Firm encourages people to exchange apples for free cider
A cider producer is offering the public free cider or apple juice in exchange for spare apples.
Thistly Cross Cider is encouraging donations from large apple orchards and also those grown in private gardens across Scotland.
The scheme is part of an attempt to reduce waste as many locally-grown apples will otherwise go unused.
Members of the public are being encouraged to make the trade and claim their beverage, provided the apples are clean and rot-free. The company are operating a "bucket for a bottle" system to encourage donations.
Peter Stuart, head cidermaker at Thistly Cross, said: "Apple donations are already making their way to the farm and, as a proudly Scottish brand, Thistly is inviting the public to donate their spare fruit and, in return, we'll give them cider or apple juice.
"One of the things that make Thistly Cross Cider so unique is its blend of Scottish heritage apples, hand-pressed on our farm in East Lothian.
"We have a tradition of using apples grown across Scotland from a wide range of sources including professional apple growers, schools, large estate owners and the general public who grow apples in their gardens at home. We even use apples donated from the grounds of the Royal Edinburgh Hospital.
"Our popularity is increasing but Thistly can't make all the cider it wants to without the help of the public!
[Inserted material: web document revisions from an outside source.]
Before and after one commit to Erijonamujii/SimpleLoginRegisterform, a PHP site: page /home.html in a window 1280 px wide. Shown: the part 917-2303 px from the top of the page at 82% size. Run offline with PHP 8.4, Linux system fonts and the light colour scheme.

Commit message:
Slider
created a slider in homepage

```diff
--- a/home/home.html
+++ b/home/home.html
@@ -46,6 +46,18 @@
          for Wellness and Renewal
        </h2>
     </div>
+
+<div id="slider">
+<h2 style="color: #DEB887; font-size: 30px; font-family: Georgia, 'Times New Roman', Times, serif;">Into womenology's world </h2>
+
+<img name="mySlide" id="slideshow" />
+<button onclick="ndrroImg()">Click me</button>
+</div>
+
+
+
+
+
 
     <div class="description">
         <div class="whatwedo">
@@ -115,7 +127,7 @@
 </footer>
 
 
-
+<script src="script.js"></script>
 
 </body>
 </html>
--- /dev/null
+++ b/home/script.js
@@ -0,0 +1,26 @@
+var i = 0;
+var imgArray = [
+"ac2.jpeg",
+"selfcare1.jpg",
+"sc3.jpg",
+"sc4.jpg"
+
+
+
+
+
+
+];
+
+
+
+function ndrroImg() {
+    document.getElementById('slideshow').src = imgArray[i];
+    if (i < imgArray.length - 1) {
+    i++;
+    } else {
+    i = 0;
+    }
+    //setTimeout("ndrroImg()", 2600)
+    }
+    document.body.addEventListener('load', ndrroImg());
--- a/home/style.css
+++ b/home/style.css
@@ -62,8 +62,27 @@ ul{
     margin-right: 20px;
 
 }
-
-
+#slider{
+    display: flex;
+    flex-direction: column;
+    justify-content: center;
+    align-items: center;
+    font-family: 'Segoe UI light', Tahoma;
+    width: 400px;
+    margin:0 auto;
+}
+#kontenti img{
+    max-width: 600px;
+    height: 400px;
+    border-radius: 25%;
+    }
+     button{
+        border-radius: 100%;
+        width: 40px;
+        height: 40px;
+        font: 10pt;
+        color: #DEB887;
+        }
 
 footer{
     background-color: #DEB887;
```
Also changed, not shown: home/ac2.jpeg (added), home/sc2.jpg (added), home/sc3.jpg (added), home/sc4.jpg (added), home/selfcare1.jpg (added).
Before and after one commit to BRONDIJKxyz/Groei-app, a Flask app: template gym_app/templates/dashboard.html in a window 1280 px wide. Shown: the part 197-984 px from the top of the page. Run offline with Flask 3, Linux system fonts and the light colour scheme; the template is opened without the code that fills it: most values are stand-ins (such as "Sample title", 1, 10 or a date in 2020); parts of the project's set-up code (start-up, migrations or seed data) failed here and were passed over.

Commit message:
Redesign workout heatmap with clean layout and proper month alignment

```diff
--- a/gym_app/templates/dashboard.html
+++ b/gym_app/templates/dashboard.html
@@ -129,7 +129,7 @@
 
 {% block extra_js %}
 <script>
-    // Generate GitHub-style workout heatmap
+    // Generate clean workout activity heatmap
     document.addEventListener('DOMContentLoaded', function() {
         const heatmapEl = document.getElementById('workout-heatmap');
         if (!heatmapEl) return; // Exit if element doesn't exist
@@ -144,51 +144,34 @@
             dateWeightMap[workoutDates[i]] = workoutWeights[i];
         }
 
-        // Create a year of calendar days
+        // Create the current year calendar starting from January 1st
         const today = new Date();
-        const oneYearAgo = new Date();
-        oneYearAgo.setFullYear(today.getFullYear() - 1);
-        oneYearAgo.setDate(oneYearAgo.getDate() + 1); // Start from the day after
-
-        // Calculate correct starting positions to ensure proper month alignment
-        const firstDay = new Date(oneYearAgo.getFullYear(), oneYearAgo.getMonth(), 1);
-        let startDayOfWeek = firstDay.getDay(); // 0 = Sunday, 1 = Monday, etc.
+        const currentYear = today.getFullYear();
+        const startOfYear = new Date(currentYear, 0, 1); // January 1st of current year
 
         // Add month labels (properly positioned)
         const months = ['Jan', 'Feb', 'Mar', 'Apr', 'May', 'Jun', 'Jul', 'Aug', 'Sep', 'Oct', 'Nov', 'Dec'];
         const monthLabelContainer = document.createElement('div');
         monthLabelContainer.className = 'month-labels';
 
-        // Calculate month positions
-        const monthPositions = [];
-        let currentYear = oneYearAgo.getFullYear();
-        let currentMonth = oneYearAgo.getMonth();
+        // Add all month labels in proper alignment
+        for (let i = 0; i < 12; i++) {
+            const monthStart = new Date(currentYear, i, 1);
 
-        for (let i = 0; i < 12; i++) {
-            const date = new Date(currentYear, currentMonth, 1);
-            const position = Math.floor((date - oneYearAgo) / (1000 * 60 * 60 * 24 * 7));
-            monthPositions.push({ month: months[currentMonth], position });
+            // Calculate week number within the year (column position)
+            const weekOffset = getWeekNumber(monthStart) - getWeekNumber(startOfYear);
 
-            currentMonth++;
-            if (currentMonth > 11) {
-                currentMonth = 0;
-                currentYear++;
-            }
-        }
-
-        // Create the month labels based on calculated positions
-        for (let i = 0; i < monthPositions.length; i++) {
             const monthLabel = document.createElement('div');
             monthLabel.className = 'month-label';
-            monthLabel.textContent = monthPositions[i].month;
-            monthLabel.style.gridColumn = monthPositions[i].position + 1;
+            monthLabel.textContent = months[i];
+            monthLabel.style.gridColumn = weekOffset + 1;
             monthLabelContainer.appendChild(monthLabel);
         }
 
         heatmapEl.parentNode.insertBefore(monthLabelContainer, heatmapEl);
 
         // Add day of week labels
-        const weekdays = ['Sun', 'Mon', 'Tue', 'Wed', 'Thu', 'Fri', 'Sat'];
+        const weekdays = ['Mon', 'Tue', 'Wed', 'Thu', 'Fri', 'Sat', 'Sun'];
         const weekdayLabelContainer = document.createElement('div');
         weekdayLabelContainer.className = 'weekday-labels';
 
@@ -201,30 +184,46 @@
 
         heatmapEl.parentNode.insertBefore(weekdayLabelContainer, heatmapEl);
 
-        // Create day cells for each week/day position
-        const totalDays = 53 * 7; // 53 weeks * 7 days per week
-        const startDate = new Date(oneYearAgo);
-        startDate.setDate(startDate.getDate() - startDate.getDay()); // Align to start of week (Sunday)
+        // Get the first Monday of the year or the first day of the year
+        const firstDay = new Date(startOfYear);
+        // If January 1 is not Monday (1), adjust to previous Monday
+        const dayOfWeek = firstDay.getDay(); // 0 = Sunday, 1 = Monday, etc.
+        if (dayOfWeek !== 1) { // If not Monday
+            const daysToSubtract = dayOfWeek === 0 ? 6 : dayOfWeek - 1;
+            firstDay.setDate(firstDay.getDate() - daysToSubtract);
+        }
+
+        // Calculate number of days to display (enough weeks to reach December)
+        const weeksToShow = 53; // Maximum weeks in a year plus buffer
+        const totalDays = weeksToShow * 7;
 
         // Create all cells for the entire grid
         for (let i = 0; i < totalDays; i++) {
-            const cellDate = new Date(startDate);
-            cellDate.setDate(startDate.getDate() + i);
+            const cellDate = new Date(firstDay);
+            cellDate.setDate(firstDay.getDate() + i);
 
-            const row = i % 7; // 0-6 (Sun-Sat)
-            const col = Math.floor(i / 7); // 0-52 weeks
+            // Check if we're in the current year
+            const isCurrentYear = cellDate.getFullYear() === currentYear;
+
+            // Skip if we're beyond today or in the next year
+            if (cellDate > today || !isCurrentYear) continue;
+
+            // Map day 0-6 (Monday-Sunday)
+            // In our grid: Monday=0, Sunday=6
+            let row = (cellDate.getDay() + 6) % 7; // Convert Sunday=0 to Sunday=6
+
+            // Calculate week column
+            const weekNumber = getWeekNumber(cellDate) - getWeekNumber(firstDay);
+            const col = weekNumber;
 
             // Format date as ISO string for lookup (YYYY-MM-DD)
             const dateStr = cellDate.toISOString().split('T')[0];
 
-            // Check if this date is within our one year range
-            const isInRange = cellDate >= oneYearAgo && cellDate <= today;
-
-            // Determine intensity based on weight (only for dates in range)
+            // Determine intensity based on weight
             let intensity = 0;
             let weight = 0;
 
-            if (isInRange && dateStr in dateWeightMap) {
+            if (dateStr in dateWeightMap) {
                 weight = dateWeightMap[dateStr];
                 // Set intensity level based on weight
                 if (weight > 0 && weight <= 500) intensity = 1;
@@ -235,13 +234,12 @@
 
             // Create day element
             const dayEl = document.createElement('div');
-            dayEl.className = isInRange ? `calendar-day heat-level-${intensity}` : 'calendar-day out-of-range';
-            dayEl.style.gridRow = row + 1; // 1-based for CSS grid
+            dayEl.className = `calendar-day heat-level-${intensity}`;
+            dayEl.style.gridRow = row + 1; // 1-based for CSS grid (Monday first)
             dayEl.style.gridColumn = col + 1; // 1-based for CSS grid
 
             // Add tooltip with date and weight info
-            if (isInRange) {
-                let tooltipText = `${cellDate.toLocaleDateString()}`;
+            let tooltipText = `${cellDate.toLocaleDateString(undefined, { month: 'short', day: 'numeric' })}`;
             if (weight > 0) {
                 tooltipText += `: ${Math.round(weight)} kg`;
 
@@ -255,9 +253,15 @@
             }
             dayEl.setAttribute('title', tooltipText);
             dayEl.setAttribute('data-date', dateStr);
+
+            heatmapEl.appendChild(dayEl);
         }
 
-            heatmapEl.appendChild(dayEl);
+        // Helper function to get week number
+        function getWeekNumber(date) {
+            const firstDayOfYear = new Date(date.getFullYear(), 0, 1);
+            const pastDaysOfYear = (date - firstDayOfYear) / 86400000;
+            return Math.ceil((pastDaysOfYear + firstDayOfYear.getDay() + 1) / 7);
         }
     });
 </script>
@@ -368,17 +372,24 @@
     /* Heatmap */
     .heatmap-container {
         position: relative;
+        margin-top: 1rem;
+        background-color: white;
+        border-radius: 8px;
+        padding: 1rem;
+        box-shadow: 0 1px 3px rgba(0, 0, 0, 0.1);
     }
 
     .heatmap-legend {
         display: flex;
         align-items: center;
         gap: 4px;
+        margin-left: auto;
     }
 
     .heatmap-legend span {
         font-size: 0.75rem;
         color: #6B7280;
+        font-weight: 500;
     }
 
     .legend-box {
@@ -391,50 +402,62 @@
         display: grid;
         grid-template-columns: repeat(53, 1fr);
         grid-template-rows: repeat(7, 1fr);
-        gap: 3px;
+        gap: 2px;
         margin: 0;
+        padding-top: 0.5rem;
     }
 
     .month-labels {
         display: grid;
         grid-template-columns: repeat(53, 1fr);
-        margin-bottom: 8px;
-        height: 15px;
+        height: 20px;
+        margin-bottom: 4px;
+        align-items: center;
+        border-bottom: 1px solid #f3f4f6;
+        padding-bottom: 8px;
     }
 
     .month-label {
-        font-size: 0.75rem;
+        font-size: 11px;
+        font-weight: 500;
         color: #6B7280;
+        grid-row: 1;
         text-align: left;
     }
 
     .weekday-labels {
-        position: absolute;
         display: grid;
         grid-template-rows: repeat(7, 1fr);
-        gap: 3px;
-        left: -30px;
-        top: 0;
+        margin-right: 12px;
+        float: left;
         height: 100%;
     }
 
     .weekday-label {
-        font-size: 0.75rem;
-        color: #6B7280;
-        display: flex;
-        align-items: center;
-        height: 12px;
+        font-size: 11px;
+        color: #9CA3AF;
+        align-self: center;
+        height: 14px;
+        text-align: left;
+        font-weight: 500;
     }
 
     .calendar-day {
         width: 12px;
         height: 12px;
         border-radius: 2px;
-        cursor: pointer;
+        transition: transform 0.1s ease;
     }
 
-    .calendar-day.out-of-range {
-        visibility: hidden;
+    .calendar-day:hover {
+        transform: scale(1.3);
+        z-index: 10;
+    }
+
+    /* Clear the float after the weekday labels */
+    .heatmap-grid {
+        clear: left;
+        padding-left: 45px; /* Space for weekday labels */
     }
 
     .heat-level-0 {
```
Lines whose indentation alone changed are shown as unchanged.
Every year, we accept fruit donations from all over Scotland, ranging from a bucketful to a truckload.
"Our unique system of using donated apples also eliminates the waste that is all too often associated with the food industry of modern times."
Donations can be delivered directly to the store at Belhaven Fruit Farm in Dunbar, East Lothian.
Alternatively, for those living further north, fruit can be handed in at Gordon Castle in Moray.